#### Work instructions:
Each line of the data that includes the string "Also" is to be copied out.

___ Exercise data ___

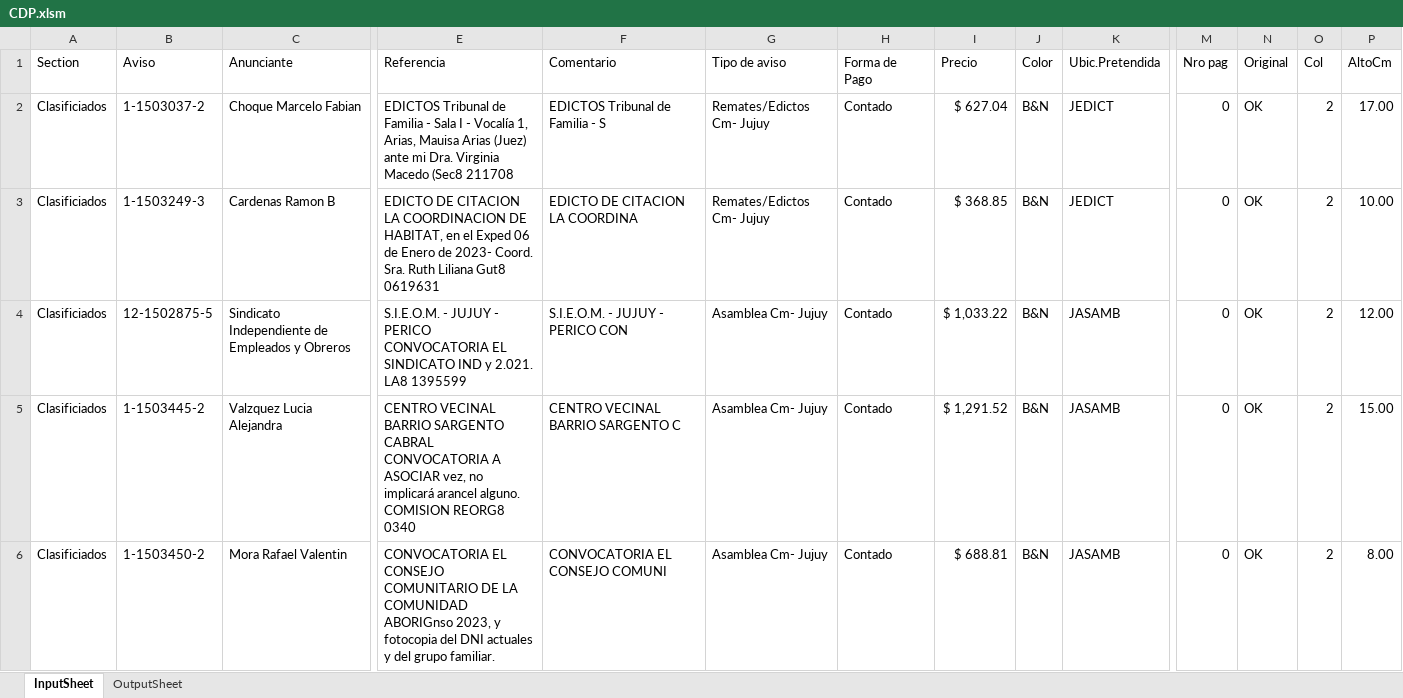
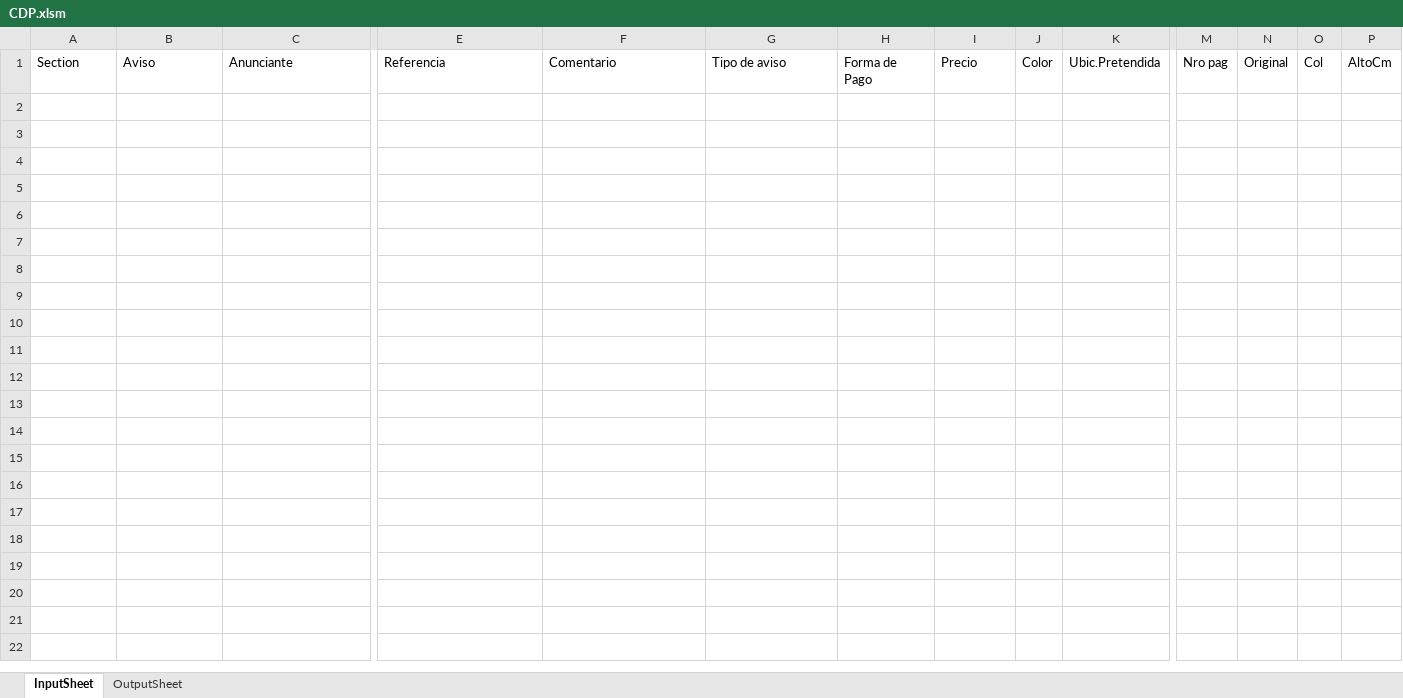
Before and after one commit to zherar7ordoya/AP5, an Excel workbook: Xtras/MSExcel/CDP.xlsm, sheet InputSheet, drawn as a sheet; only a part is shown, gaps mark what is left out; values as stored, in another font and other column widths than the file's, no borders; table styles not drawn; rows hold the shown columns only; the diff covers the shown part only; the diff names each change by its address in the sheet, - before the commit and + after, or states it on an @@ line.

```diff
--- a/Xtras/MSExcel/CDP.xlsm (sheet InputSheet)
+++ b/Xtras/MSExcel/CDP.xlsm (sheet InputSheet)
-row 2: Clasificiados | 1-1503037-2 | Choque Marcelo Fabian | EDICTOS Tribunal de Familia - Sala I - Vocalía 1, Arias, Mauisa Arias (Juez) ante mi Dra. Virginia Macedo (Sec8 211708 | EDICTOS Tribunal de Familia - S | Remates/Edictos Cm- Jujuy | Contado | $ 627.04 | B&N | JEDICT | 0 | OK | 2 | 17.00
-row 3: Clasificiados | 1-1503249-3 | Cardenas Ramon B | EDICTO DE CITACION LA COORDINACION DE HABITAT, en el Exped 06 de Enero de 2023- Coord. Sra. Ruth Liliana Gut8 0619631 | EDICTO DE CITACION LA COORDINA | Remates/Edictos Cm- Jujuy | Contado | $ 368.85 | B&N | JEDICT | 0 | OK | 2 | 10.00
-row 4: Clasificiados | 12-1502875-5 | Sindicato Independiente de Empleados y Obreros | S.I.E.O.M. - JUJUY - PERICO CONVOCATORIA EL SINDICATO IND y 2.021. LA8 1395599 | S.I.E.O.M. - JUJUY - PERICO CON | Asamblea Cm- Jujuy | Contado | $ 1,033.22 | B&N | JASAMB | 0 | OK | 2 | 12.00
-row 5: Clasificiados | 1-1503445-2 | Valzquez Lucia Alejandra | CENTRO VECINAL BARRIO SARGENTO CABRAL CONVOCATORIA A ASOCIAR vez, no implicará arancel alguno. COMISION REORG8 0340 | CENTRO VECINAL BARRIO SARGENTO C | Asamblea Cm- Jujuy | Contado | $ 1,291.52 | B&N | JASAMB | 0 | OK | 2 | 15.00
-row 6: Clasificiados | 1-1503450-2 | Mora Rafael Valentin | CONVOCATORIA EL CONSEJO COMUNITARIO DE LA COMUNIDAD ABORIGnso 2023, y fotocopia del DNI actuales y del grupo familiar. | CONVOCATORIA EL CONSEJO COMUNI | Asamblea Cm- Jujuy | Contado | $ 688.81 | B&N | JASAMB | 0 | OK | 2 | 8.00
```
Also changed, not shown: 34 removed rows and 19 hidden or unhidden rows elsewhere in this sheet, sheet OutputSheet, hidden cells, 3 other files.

___
___ Exercise data ___

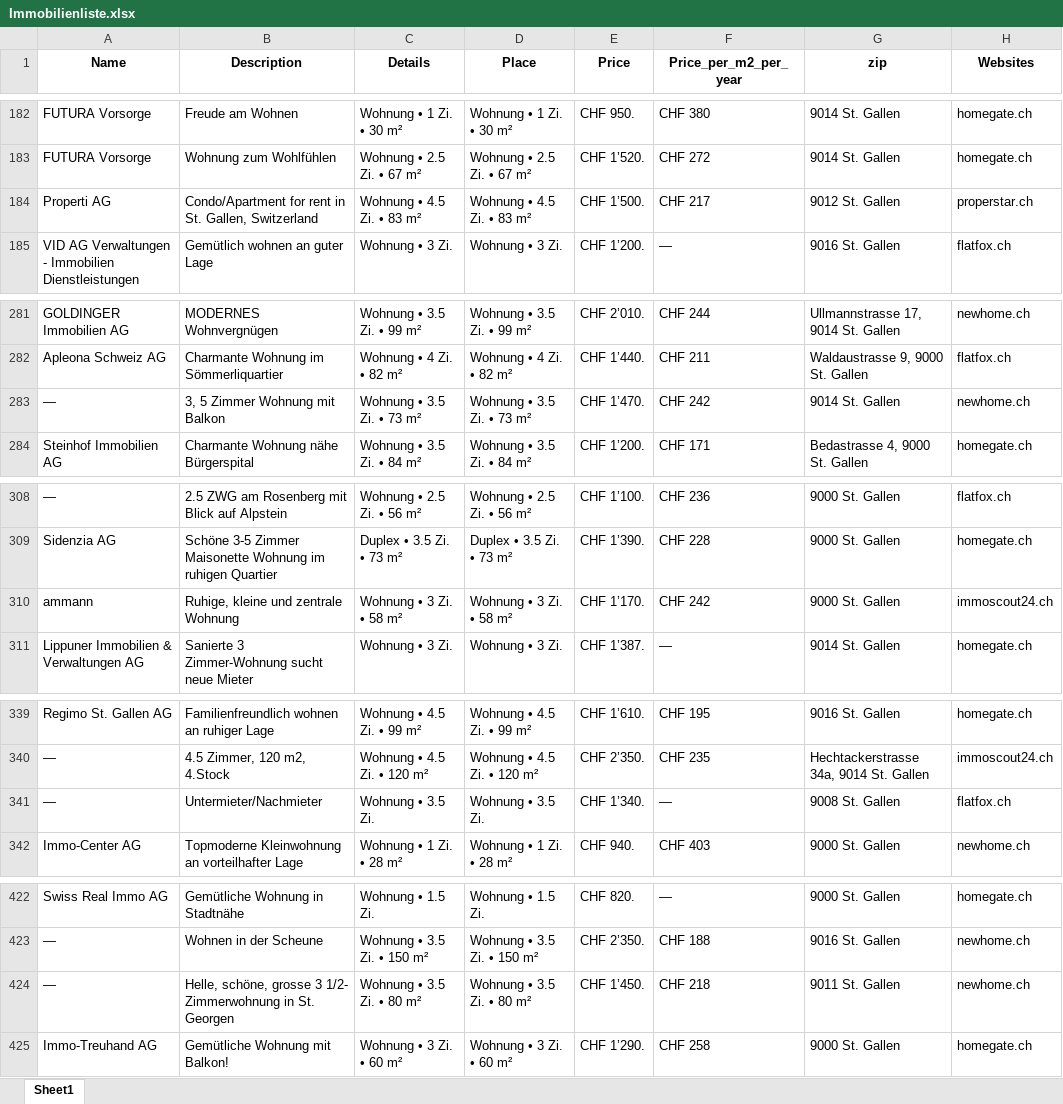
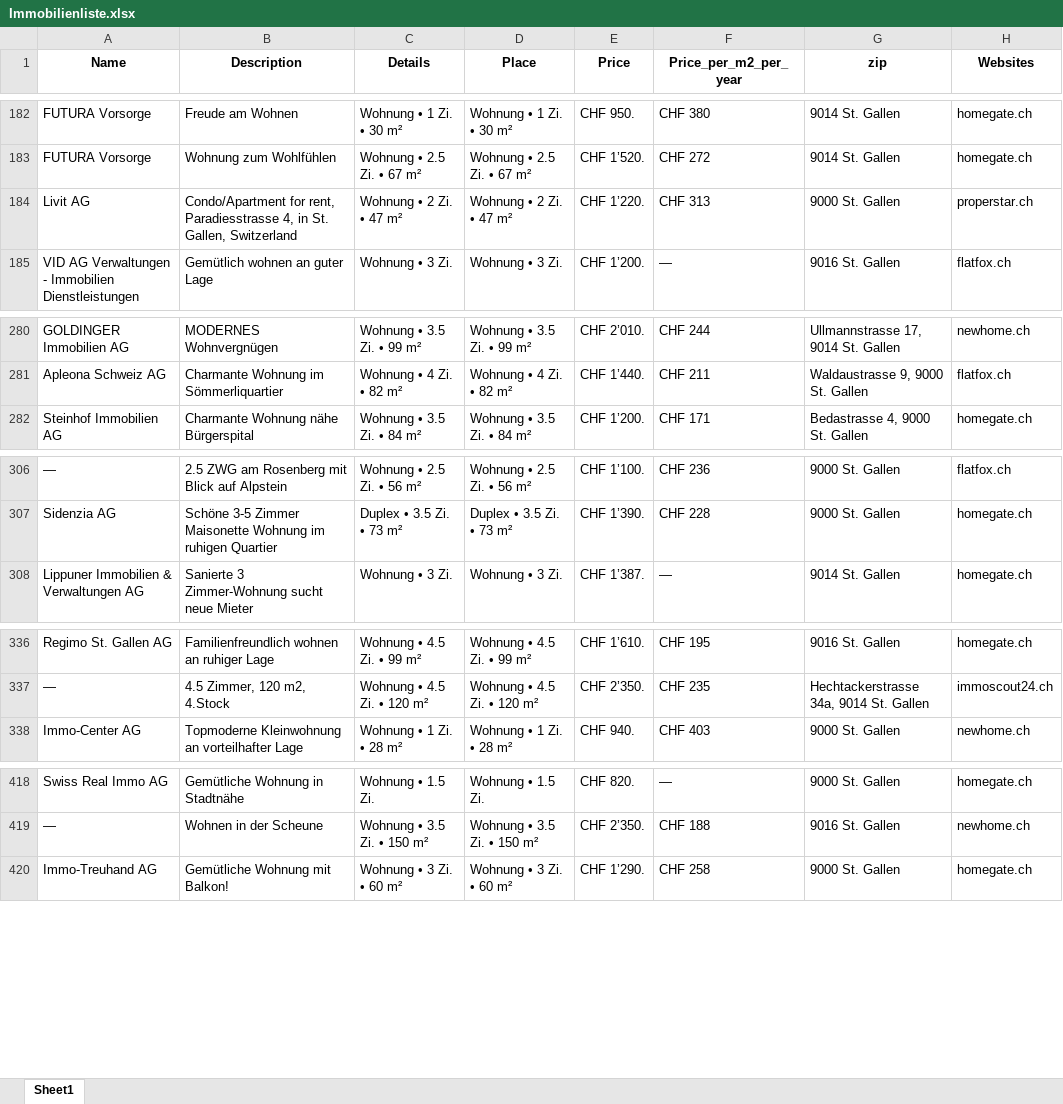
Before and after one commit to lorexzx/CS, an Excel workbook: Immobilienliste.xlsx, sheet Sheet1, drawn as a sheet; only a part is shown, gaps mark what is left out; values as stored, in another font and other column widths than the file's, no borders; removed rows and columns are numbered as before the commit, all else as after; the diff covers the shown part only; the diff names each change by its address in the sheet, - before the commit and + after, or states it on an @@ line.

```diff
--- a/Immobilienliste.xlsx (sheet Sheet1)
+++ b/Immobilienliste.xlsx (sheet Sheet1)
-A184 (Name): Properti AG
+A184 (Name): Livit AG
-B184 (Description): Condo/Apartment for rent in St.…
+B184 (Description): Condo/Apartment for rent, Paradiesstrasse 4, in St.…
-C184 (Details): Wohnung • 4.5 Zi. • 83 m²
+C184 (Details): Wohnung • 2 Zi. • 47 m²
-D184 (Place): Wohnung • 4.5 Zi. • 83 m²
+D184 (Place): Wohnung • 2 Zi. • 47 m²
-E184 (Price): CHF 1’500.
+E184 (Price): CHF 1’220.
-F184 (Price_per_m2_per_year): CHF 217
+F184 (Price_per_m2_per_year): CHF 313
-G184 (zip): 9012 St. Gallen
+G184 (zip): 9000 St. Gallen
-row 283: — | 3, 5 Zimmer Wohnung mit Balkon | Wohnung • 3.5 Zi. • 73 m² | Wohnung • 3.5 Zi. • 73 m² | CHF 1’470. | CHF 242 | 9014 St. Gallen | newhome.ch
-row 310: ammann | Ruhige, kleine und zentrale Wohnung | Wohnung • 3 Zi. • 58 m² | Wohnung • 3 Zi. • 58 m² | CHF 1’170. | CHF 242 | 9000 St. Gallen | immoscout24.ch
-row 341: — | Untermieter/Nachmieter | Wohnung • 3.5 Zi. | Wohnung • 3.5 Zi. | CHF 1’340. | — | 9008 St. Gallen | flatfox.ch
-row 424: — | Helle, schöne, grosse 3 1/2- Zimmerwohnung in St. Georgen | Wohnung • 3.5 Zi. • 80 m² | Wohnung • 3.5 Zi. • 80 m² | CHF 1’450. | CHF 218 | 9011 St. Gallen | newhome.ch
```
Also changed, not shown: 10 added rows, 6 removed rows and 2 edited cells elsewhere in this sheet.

___

#### Answer section:
Also changed, not shown: 34 removed rows and 19 hidden or unhidden rows elsewhere in this sheet, sheet OutputSheet, hidden cells, 3 other files.
Also changed, not shown: 10 added rows, 6 removed rows and 2 edited cells elsewhere in this sheet.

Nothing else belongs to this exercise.